What the task requires:
For every line in the material below that holds "class", report the line.

Supplied records:
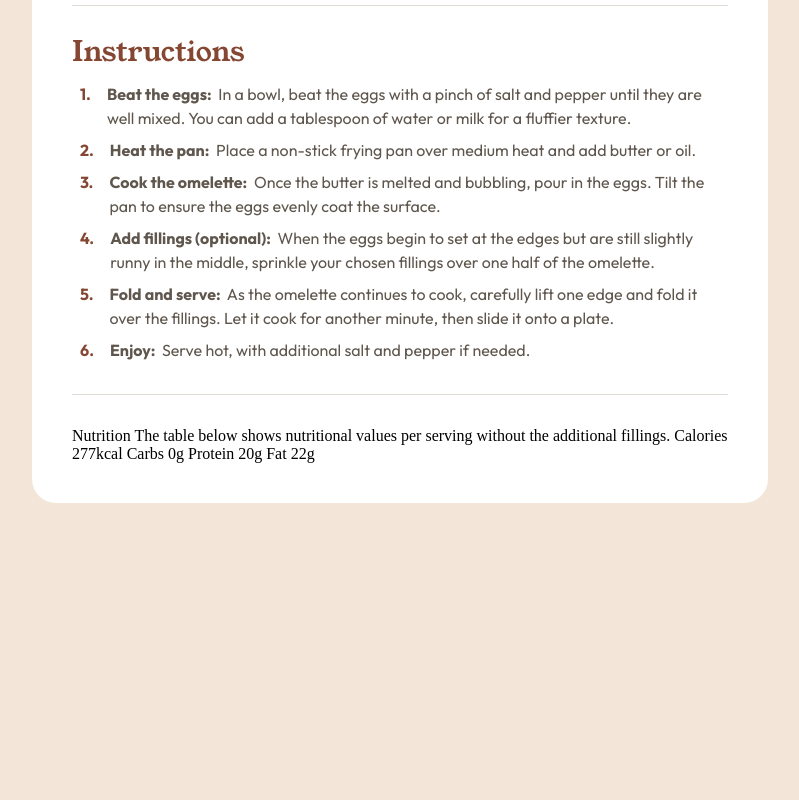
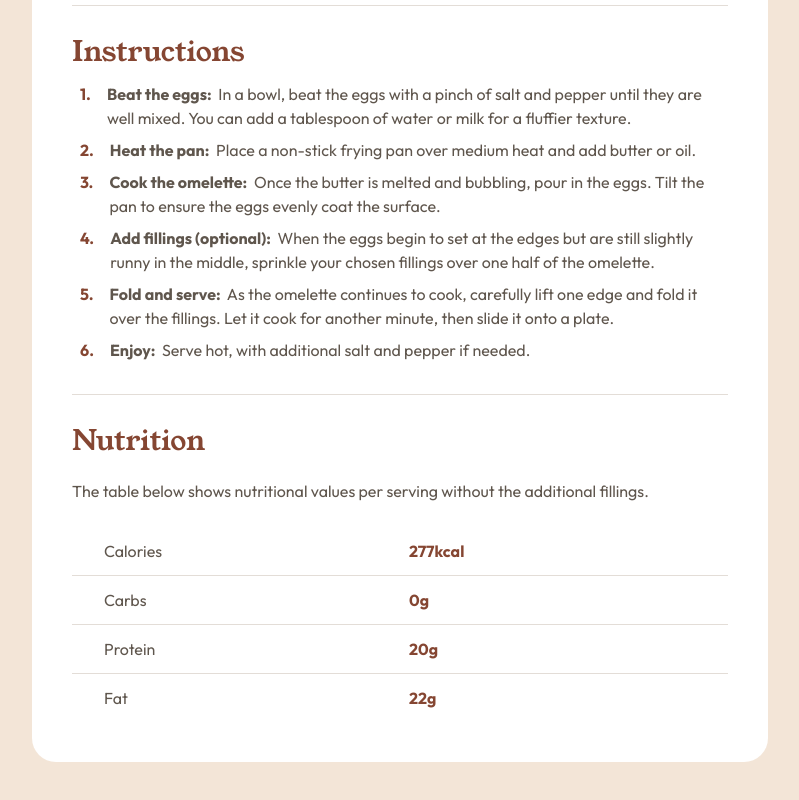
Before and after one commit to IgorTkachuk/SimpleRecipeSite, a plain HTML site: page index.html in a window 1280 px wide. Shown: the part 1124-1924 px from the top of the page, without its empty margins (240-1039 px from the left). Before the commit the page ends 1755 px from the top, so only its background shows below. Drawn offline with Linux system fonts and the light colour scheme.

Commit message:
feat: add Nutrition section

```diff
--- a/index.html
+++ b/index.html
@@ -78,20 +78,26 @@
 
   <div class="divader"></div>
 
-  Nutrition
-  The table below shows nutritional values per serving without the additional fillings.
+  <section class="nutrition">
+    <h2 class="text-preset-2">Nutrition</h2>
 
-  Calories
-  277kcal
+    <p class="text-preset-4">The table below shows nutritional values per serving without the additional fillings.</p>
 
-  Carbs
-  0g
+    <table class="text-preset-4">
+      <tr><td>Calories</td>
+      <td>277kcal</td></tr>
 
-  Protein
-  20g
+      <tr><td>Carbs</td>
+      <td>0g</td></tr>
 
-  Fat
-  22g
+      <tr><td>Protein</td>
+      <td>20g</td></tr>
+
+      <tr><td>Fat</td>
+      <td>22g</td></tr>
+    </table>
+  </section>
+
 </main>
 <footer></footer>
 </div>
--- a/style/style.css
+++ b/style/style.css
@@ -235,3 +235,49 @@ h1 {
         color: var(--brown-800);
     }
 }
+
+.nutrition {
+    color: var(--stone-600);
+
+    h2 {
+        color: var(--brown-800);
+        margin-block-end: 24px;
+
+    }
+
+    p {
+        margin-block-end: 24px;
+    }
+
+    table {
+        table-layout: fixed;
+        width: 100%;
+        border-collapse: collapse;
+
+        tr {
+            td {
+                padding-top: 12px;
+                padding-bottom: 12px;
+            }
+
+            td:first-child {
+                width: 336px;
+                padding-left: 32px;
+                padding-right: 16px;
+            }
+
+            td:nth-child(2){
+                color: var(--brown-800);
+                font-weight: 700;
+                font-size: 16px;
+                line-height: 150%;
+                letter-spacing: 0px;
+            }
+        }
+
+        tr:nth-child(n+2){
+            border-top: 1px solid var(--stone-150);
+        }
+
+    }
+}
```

Exercise answer:
   <div class="divader"></div>
+  <section class="nutrition">
+    <h2 class="text-preset-2">Nutrition</h2>
+    <p class="text-preset-4">The table below shows nutritional values per serving without the additional fillings.</p>
+    <table class="text-preset-4">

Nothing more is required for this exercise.